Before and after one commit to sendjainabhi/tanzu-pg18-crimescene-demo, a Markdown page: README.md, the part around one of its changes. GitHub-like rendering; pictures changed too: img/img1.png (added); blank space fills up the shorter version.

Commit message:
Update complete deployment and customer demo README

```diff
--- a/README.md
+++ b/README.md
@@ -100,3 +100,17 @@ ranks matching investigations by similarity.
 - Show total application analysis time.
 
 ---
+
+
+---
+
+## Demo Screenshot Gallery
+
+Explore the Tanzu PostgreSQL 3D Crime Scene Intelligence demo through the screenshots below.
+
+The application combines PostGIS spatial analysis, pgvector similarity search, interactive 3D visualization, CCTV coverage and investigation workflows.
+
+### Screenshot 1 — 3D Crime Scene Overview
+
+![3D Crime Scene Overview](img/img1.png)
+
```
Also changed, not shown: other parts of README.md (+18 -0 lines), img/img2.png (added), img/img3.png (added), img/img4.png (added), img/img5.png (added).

---

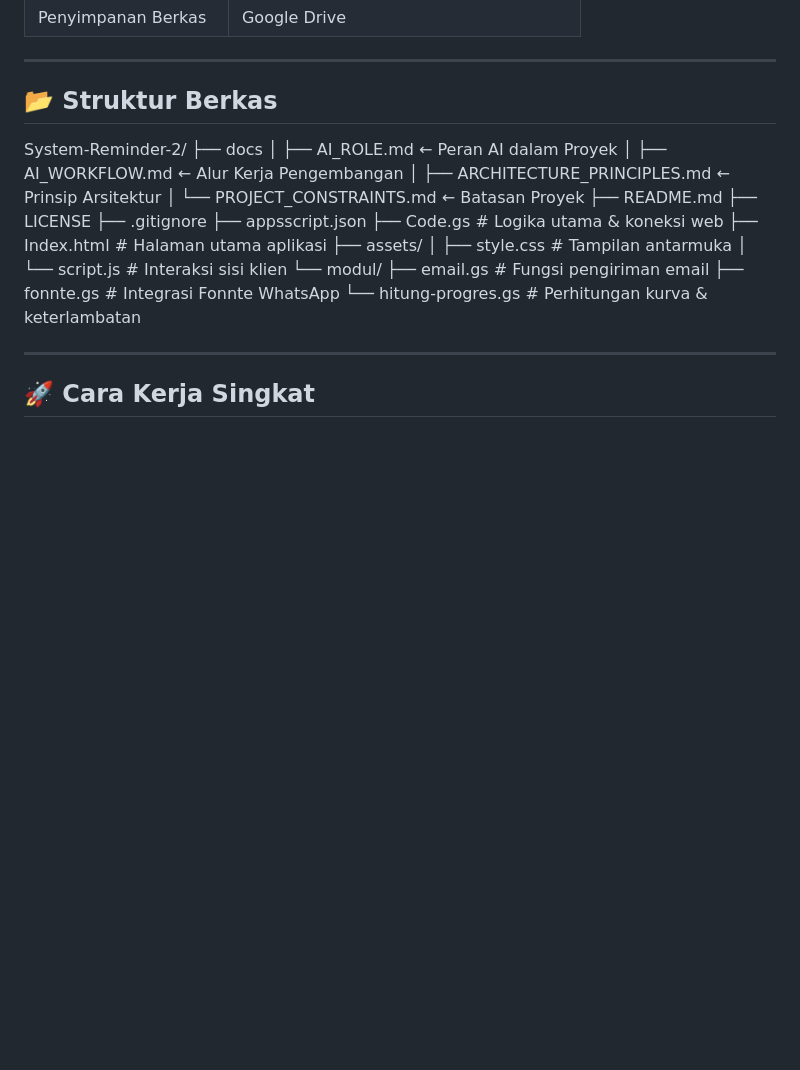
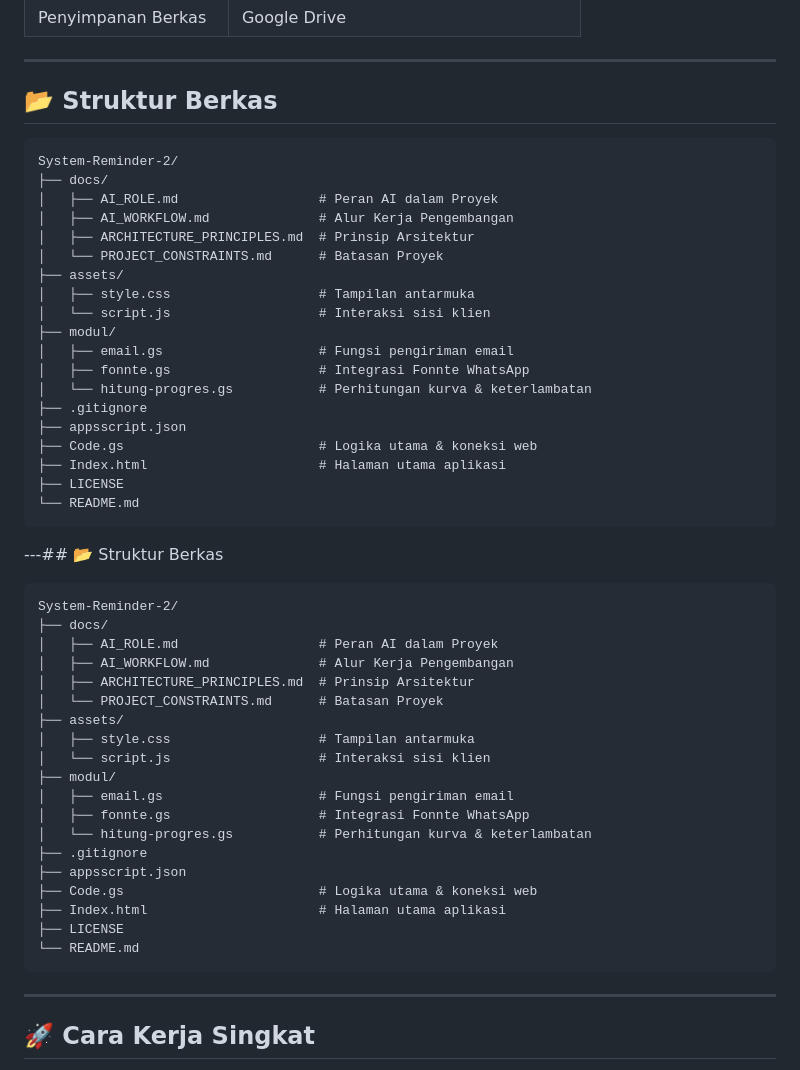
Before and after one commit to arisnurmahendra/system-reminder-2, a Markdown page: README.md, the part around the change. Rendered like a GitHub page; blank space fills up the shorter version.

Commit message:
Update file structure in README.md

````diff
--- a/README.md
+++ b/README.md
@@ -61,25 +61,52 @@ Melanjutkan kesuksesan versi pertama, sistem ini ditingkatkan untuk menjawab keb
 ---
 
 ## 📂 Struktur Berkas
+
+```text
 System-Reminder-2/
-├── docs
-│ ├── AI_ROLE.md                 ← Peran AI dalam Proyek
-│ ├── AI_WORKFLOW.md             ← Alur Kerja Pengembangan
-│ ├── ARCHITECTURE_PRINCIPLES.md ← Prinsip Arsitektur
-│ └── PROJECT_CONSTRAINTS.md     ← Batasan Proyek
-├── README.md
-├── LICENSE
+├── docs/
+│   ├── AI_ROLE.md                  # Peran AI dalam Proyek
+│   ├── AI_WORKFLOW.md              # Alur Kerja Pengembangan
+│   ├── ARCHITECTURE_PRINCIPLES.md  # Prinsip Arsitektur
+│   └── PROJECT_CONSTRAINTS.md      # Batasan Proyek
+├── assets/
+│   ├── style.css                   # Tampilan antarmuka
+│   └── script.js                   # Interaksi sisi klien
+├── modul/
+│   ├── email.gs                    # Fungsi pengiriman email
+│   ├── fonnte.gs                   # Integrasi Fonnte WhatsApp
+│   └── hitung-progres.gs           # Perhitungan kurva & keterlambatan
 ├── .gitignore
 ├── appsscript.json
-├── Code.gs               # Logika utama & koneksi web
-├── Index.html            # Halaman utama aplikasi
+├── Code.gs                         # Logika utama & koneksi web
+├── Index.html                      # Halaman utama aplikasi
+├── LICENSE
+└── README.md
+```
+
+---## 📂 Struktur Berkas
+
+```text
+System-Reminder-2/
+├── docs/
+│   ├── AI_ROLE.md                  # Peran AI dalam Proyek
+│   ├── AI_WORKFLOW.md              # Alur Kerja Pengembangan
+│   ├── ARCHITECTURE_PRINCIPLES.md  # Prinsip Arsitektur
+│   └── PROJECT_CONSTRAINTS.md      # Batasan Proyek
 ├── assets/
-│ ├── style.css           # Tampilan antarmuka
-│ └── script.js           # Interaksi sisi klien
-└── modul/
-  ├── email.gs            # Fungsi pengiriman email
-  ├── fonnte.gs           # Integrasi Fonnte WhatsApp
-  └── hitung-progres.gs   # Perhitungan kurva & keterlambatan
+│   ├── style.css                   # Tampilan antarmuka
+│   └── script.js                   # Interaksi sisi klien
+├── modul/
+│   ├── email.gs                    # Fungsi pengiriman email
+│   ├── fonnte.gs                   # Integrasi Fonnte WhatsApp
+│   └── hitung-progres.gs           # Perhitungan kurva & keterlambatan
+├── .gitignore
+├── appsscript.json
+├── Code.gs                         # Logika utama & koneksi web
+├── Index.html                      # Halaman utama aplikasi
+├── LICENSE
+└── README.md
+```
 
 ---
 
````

---

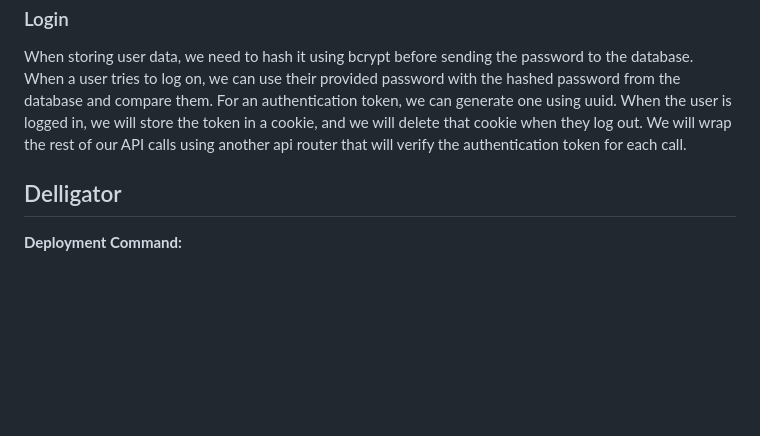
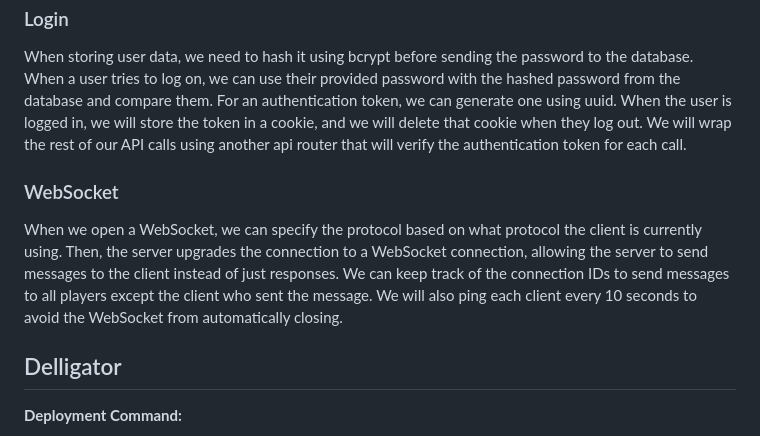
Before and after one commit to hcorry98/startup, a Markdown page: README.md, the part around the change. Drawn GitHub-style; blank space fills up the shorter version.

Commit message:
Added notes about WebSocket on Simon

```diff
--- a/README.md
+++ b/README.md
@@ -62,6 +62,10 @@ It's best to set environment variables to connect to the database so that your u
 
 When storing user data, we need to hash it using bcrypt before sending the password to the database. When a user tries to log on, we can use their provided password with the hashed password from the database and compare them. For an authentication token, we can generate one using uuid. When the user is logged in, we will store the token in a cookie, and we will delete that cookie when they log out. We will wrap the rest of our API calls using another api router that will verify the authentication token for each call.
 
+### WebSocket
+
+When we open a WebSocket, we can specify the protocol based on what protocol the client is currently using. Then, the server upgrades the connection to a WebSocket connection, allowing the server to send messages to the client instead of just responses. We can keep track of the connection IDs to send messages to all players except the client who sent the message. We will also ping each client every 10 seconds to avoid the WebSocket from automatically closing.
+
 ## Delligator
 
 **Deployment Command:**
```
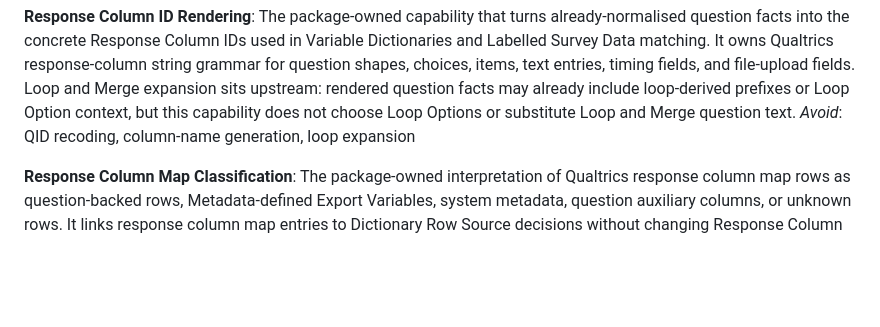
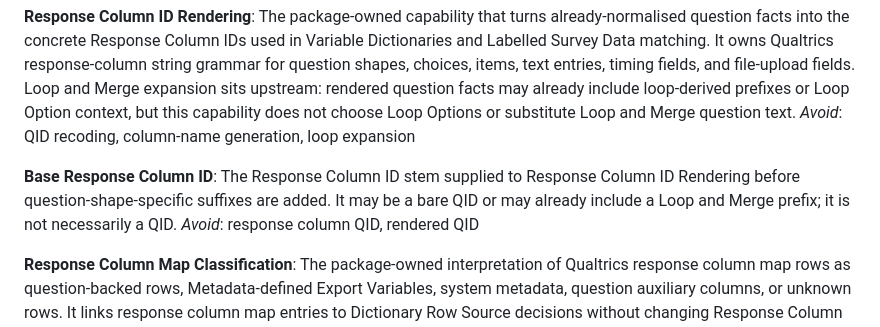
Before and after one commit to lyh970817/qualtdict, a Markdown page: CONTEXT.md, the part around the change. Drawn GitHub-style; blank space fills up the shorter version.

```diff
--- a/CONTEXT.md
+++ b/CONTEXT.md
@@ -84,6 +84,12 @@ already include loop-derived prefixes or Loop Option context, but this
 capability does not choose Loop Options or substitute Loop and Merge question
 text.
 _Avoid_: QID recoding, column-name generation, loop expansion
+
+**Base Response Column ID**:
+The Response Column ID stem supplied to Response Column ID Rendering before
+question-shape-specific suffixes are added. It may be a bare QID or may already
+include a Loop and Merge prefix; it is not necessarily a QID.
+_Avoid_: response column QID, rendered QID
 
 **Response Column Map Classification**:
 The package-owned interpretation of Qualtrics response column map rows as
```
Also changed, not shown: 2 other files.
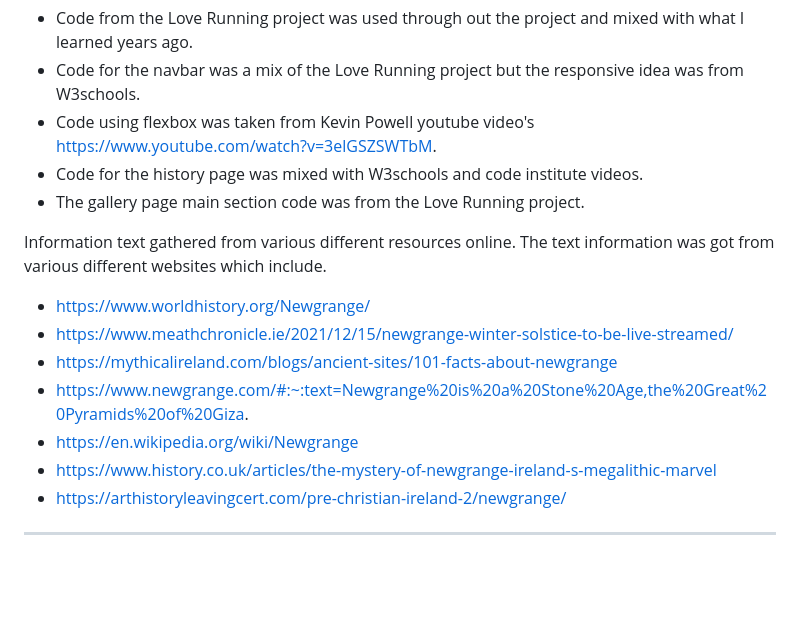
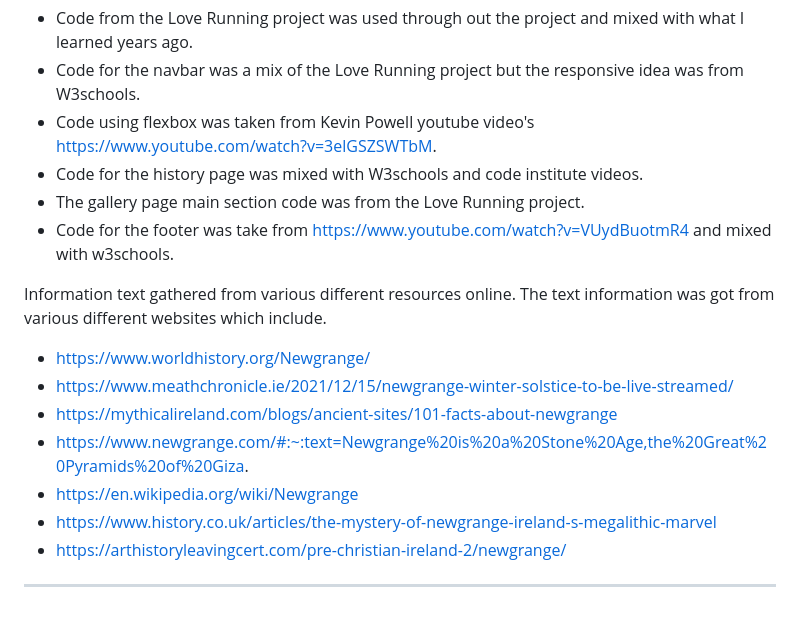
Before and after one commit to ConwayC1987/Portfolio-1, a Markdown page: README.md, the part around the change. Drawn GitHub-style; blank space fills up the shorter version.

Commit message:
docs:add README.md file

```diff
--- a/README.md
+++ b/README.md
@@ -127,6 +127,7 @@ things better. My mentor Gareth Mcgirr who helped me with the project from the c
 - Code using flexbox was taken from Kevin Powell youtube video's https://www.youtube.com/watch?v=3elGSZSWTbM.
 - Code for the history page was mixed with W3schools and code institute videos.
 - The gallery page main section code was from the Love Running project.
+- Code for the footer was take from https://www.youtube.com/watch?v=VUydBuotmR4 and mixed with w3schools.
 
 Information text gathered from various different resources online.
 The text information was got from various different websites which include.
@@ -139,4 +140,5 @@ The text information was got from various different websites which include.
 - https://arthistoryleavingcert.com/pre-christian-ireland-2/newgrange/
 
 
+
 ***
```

### Work order
Where the line holding "(added); blank space fills up the shorter version." appears in the listing above, start reproducing exactly, and end with the line holding "Also changed, not shown: other".

### Solution to this task
Before and after one commit to sendjainabhi/tanzu-pg18-crimescene-demo, a Markdown page: README.md, the part around one of its changes. GitHub-like rendering; pictures changed too: img/img1.png (added); blank space fills up the shorter version.

Commit message:
Update complete deployment and customer demo README

```diff
--- a/README.md
+++ b/README.md
@@ -100,3 +100,17 @@ ranks matching investigations by similarity.
 - Show total application analysis time.
 
 ---
+
+
+---
+
+## Demo Screenshot Gallery
+
+Explore the Tanzu PostgreSQL 3D Crime Scene Intelligence demo through the screenshots below.
+
+The application combines PostGIS spatial analysis, pgvector similarity search, interactive 3D visualization, CCTV coverage and investigation workflows.
+
+### Screenshot 1 — 3D Crime Scene Overview
+
+![3D Crime Scene Overview](img/img1.png)
+
```
Also changed, not shown: other parts of README.md (+18 -0 lines), img/img2.png (added), img/img3.png (added), img/img4.png (added), img/img5.png (added).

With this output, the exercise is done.